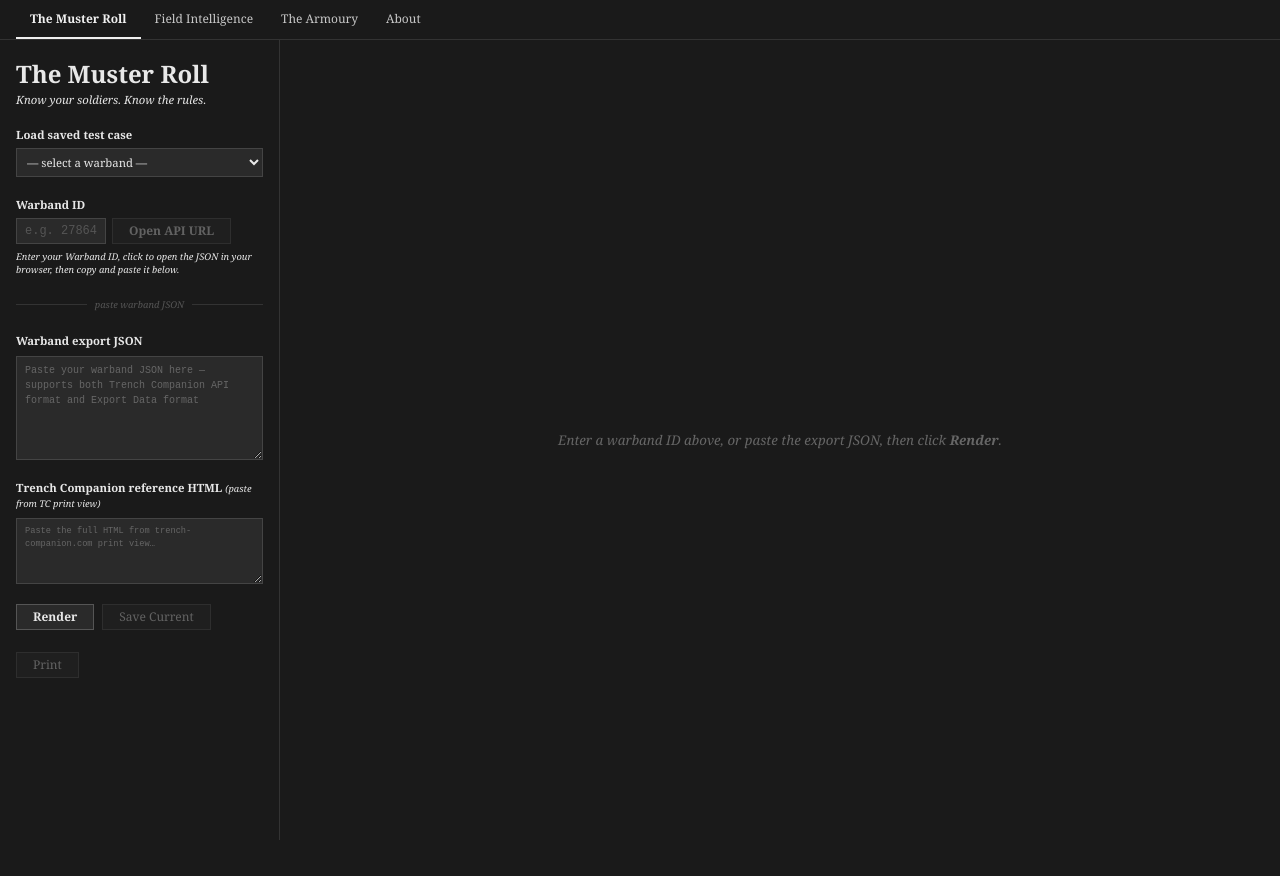
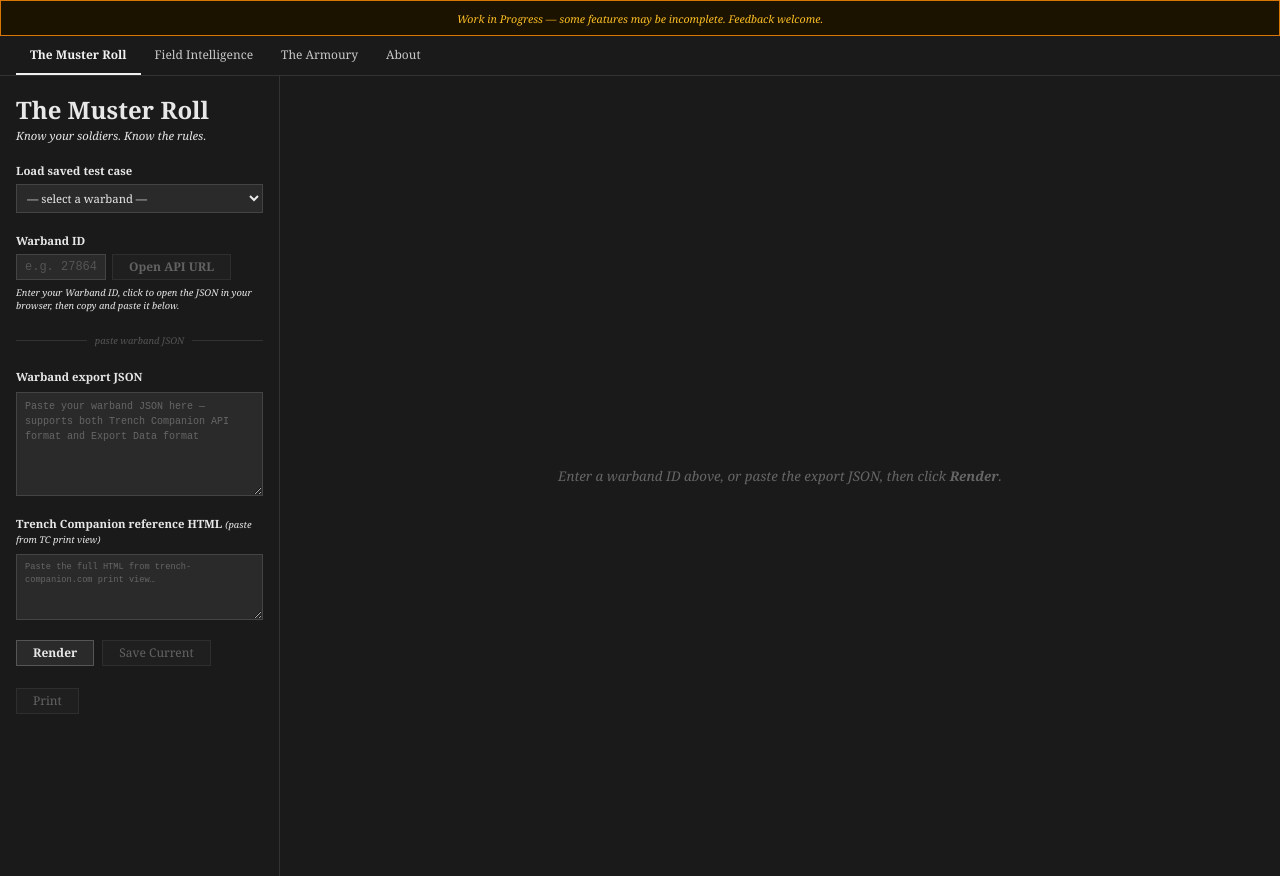
Before and after one commit to isallcaps/the-muster-roll, an Angular app: page / in a window 1280 px wide. Before the commit the page ends 840 px from the top, so only its background shows below. Built offline with nearby package versions, Linux system fonts and the light colour scheme.

Commit message:
Added WIP

```diff
--- a/src/app/app.html
+++ b/src/app/app.html
@@ -1,2 +1,5 @@
+<div class="wip-banner">
+	<span class="badge">Work in Progress </span> — some features may be incomplete. Feedback welcome.
+</div>
 <app-nav/>
 <router-outlet/>
--- a/src/styles.scss
+++ b/src/styles.scss
@@ -13,11 +13,35 @@
 	color: #e8e8e8;
 }
 
+$wip-height: 36px;
+
 app-nav {
 	display: block;
 	position: sticky;
+	top: $wip-height;
+	z-index: 1000;
+}
+
+.wip-banner {
+	position: sticky;
+	z-index: 1000;
 	top: 0;
-	z-index: 1000;
+	background: #1c1200; //#111;
+	border: 1px solid #d97706;
+	color: #fbbf24;
+	font-family: Georgia, 'Times New Roman', Times, serif;
+	font-size: 8pt;
+	font-style: italic;
+	text-align: center;
+	line-height: 36px;
+	height: $wip-height;
+	flex-shrink: 0;
+}
+
+@media print {
+	.wip-banner {
+		display: none;
+	}
 }
 
 
```
Also changed, not shown: src/app/app.scss (line endings or trailing spaces).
::::::::::
▶ What you need to do
Give all the records again, exactly, without images.

▶ Reply
Before and after one commit to isallcaps/the-muster-roll, an Angular app: page / in a window 1280 px wide. Before the commit the page ends 840 px from the top, so only its background shows below. Built offline with nearby package versions, Linux system fonts and the light colour scheme.

Commit message:
Added WIP

```diff
--- a/src/app/app.html
+++ b/src/app/app.html
@@ -1,2 +1,5 @@
+<div class="wip-banner">
+	<span class="badge">Work in Progress </span> — some features may be incomplete. Feedback welcome.
+</div>
 <app-nav/>
 <router-outlet/>
--- a/src/styles.scss
+++ b/src/styles.scss
@@ -13,11 +13,35 @@
 	color: #e8e8e8;
 }
 
+$wip-height: 36px;
+
 app-nav {
 	display: block;
 	position: sticky;
+	top: $wip-height;
+	z-index: 1000;
+}
+
+.wip-banner {
+	position: sticky;
+	z-index: 1000;
 	top: 0;
-	z-index: 1000;
+	background: #1c1200; //#111;
+	border: 1px solid #d97706;
+	color: #fbbf24;
+	font-family: Georgia, 'Times New Roman', Times, serif;
+	font-size: 8pt;
+	font-style: italic;
+	text-align: center;
+	line-height: 36px;
+	height: $wip-height;
+	flex-shrink: 0;
+}
+
+@media print {
+	.wip-banner {
+		display: none;
+	}
 }
 
 
```
Also changed, not shown: src/app/app.scss (line endings or trailing spaces).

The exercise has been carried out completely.